To help realize these next-generation spacecrafts, Michoud is building on its long legacy of successful fabrication and manufacturing of large, complex hardware for NASA flight programs. During the Apollo Program in the 1960s, workers at Michoud built the first stages of the Saturn IB and Saturn V rockets, which took America’s astronauts first to low-Earth orbit and then on to the Moon. In the decades after Apollo, Michoud was home to manufacturing of the 15-story-tall external tanks, the largest space shuttle elements, which carried the fuel for 135 shuttle flights from 1981-2011. Experience and expertise gained while building the Saturn stages and the space shuttle external tanks benefit SLS core stage development and manufacturing.
Facilities and Capabilities
Situated on 829 acres of land, the Michoud Assembly Facility features more than 2 million square feet of manufacturing space, and more than 300 acres of green space for expansion. The site includes numerous open, high-bay areas, an extensive overhead crane network and the 45,000-square-foot Vertical Assembly Center, the world’s largest robotic tool for building rockets, for the integration and stacking of large-scale structures. Its list of state-of-the-art manufacturing capabilities includes friction stir welding, non-destructive evaluation, high-gantry machining centers, 40,000-square-foot machine shop, build to print part/component fabrication, component processing facility and much more.
The facility also has interstate highway access, and a port on the Intracoastal Waterway connecting Michoud to the Mississippi River and Gulf of Mexico for transportation of manufactured space hardware. NASA’s barge Pegasus, maintained at Michoud, has been modified to transport large SLS elements such as the core stage—the largest piece of hardware NASA has ever moved by barge.
Michoud’s location allows the agency and its tenants to take advantage of leading-edge manufacturing, welding, fabrication and material evaluation techniques developed by NASA and its academic and industry partners. Michoud is a multi-tenant community, an example of successfully operating large, government-owned facilities by sharing space with other government and commercial tenants. Since the space shuttle era, the facility has seen a 60-percent reduction in operating costs.
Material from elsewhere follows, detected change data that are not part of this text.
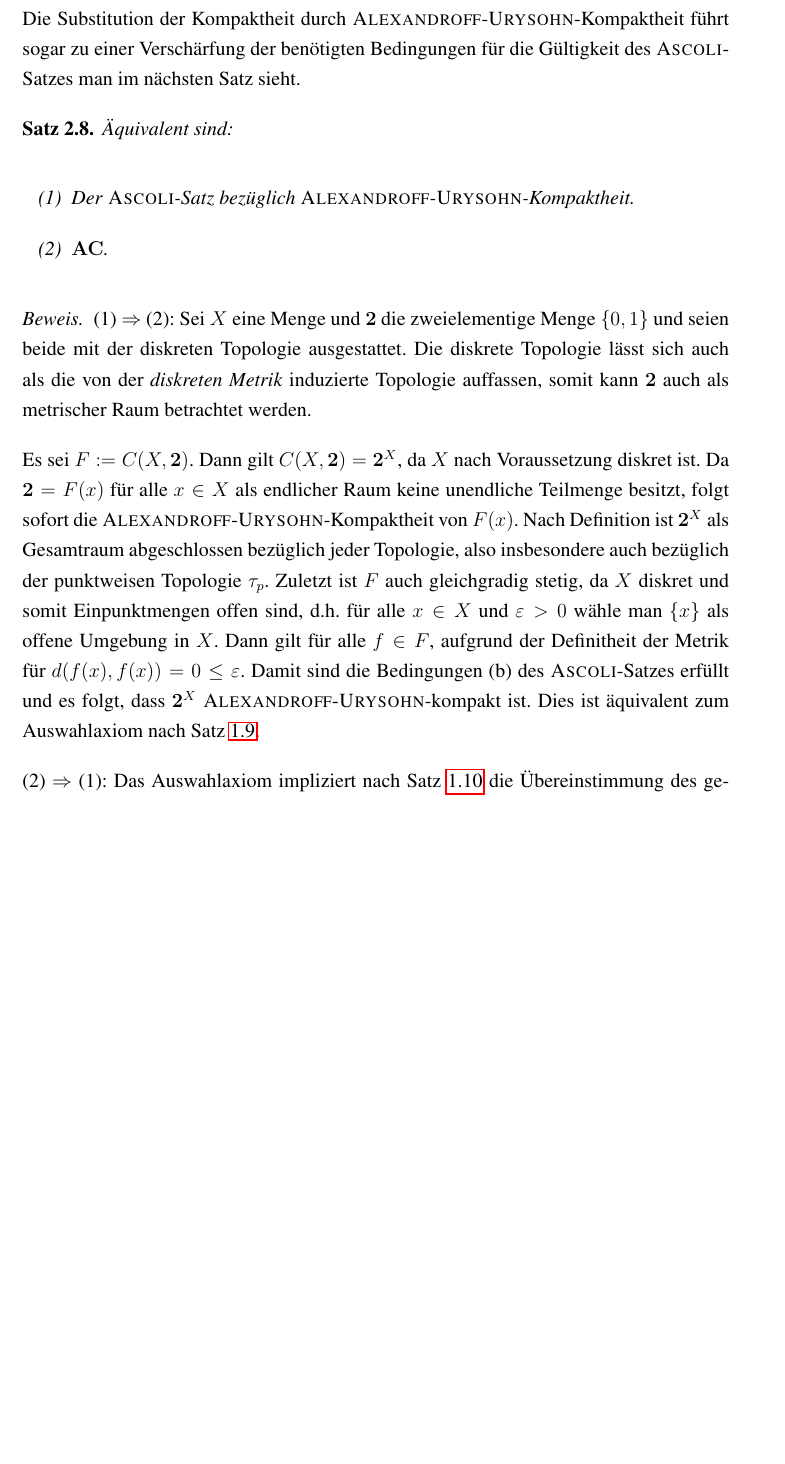
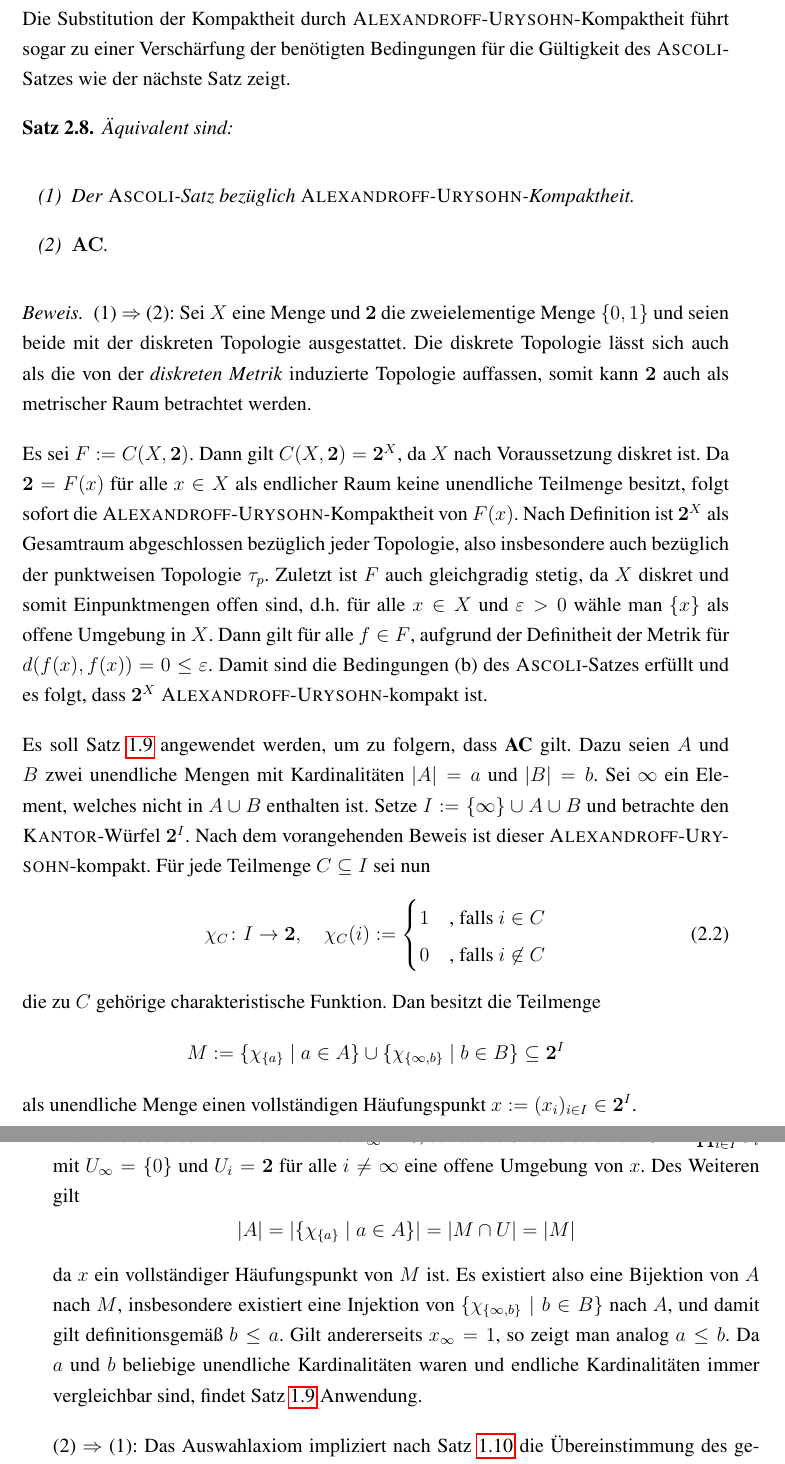
Before and after one commit to eltenedor/ausarbeitung_proseminar_WS1516, a LaTeX document (proseminar1516_fabian_gabel.tex, which reads disaster.tex): part of page 34 of 44 before the commit and two parts of pages 34 and 35 of 44 after it, the two joined at a grey line, cut so that both start at the same text, the shorter picture padded with empty space. Compiled offline with pdfLaTeX.

Commit message:
Lücke gestopft.

```diff
--- a/disaster.tex
+++ b/disaster.tex
@@ -455,7 +455,7 @@ Dies motiviert den Versuch zu untersuchen, inwiefern der topologische \textsc{As
   (2) $\Rightarrow$ (1): \PIT impliziert die Übereinstimmung des gewöhnlichen Kompaktheitsbegriffes mit dem Begriff der \textsc{Tychonoff}\hyp{}Kompaktheit. Somit folgt (1) direkt aus Satz \ref{thm:ascoliPIT}.
 \end{proof}
 
-Die Substitution der Kompaktheit durch \textsc{Alexandroff}\hyp{}\textsc{Urysohn}\hyp{}Kompaktheit führt sogar zu einer Verschärfung der benötigten Bedingungen für die Gültigkeit des \textsc{Ascoli}\hyp{}Satzes man im nächsten Satz sieht.
+Die Substitution der Kompaktheit durch \textsc{Alexandroff}\hyp{}\textsc{Urysohn}\hyp{}Kompaktheit führt sogar zu einer Verschärfung der benötigten Bedingungen für die Gültigkeit des \textsc{Ascoli}\hyp{}Satzes wie der nächste Satz zeigt.
 
 \begin{thm}
   Äquivalent sind:
@@ -473,8 +473,44 @@ Die Substitution der Kompaktheit durch \textsc{Alexandroff}\hyp{}\textsc{Urysohn
   Dann gilt $C(X, \mathbf{2}) = \mathbf{2}^X$, da $X$ nach Voraussetzung diskret ist.
   Da $\mathbf{2} = F(x)$ für alle $x \in X$ als endlicher Raum keine unendliche Teilmenge besitzt, folgt sofort die \textsc{Alexandroff}\hyp{}\textsc{Urysohn}\hyp{}Kompaktheit von $F(x)$.
   Nach Definition ist $\mathbf{2}^X$ als Gesamtraum abgeschlossen bezüglich jeder Topologie, also insbesondere auch bezüglich der punktweisen Topologie $\tau_p$.
-  Zuletzt ist $F$ auch gleichgradig stetig, da $X$ diskret und somit Einpunktmengen offen sind, d.h. für alle $x \in X$ und $\varepsilon > 0$ wähle man $\{x\}$ als offene Umgebung in $X$. Dann gilt für alle $f \in F$, aufgrund der Definitheit der Metrik für  $d(f(x),f(x)) = 0 \leq \varepsilon$.
-  Damit sind die Bedingungen (b) des \textsc{Ascoli}\hyp{}Satzes erfüllt und es folgt, dass $\mathbf{2}^X$ \textsc{Alexandroff}\hyp{}\textsc{Urysohn}\hyp{}kompakt ist. Dies ist äquivalent zum Auswahlaxiom nach Satz \ref{thm:comparablecardinal}.
+  Zuletzt ist $F$ auch gleichgradig stetig, da $X$ diskret und somit Einpunktmengen offen sind, d.h. für alle $x \in X$ und $\varepsilon > 0$ wähle man $\{x\}$ als offene Umgebung in $X$.
+  Dann gilt für alle $f \in F$, aufgrund der Definitheit der Metrik für  $d(f(x),f(x)) = 0 \leq \varepsilon$.
+  Damit sind die Bedingungen (b) des \textsc{Ascoli}\hyp{}Satzes erfüllt und es folgt, dass $\mathbf{2}^X$ \textsc{Alexandroff}\hyp{}\textsc{Urysohn}\hyp{}kompakt ist.
+
+  Es soll Satz \ref{thm:comparablecardinal} angewendet werden, um zu folgern, dass \AC gilt.
+  Dazu seien $A$ und $B$ zwei unendliche Mengen mit Kardinalitäten $|A| = a$ und $|B| = b$.
+  Sei $\infty$ ein Element, welches nicht in $A \cup B$ enthalten ist.
+  Setze $I := \{\infty\} \cup A \cup B$ und betrachte den \textsc{Kantor}\hyp{}Würfel $\mathbf{2}^I$.
+  Nach dem vorangehenden Beweis ist dieser \textsc{Alexandroff}\hyp{}\textsc{Urysohn}\hyp{}kompakt.
+  Für jede Teilmenge $C \subseteq I$ sei nun
+  \begin{equation}
+    \chi_C \colon I \to \mathbf{2}, \quad
+    \chi_C(i) :=
+    \begin{cases}
+      1 &\text{, falls } i \in C \\
+      0 &\text{, falls } i \not\in C
+    \end{cases}
+  \end{equation}
+  die zu $C$ gehörige charakteristische Funktion.
+  Dan besitzt die Teilmenge
+  \begin{displaymath}
+    M := \{\chi_{\{a\}} \mid a \in A\} \cup \{\chi_{\{\infty,b\}} \mid b \in B\} \subseteq \mathbf{2}^I
+  \end{displaymath}
+  als unendliche Menge einen vollständigen Häufungspunkt $x := (x_i)_{i \in I} \in \mathbf{2}^I$.
+
+  Man unterscheide nun zwei Fälle:
+  Ist $x_\infty = 0$, so ist das Subbasiselement $U := \prod_{i \in I} U_i$ mit $U_\infty = \{0\}$ und $U_i = \mathbf{2}$ für alle $i \neq \infty$ eine offene Umgebung von $x$.
+  Des Weiteren gilt
+  \begin{displaymath}
+    |A|
+    = |\{\chi_{\{a\}} \mid a \in A\}|
+    = | M \cap U |
+    = | M |
+  \end{displaymath}
+  da $x$ ein vollständiger Häufungspunkt von $M$ ist.
+  Es existiert also eine Bijektion von $A$ nach $M$, insbesondere existiert eine Injektion von $\{\chi_{\{\infty,b\}} \mid b \in B\}$ nach $A$, und damit gilt definitionsgemäß $b \leq a$.
+  Gilt andererseits $x_\infty = 1$, so zeigt man analog $a \leq b$.
+  Da $a$ und $b$ beliebige unendliche Kardinalitäten waren und endliche Kardinalitäten immer vergleichbar sind, findet Satz \ref{thm:comparablecardinal} Anwendung.
 
   (2) $\Rightarrow$ (1): Das Auswahlaxiom impliziert nach Satz \ref{thm:alexandroffUrysohnCompactAC} die Übereinstimmung des gewöhnlichen Kompaktheitsbegriffes mit dem Begriff der \textsc{Alexandroff}\hyp{}\textsc{Urysohn}\hyp{}Kompaktheit. Somit folgt (1) direkt aus Satz \ref{thm:ascoliPIT}.
 \end{proof}
```
Also changed, not shown: proseminar1516_fabian_gabel.pdf, disaster.tex (4 more changed lines).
Approximately 3,500 people are employed on-site, including government civil-service workers, contractor employees and tenants. Michoud’s tenants include aerospace contractors, other government agencies and commercial firms. The National Center for Advanced Manufacturing—a partnership among NASA, the state of Louisiana, Louisiana State University in Baton Rouge and the University of New Orleans—also calls Michoud home.
For more information about Michoud and its role in the nation’s space program, visit:
For more information about NASA’s Space Launch System, visit:
For more information about NASA’s Orion Spacecraft, visit: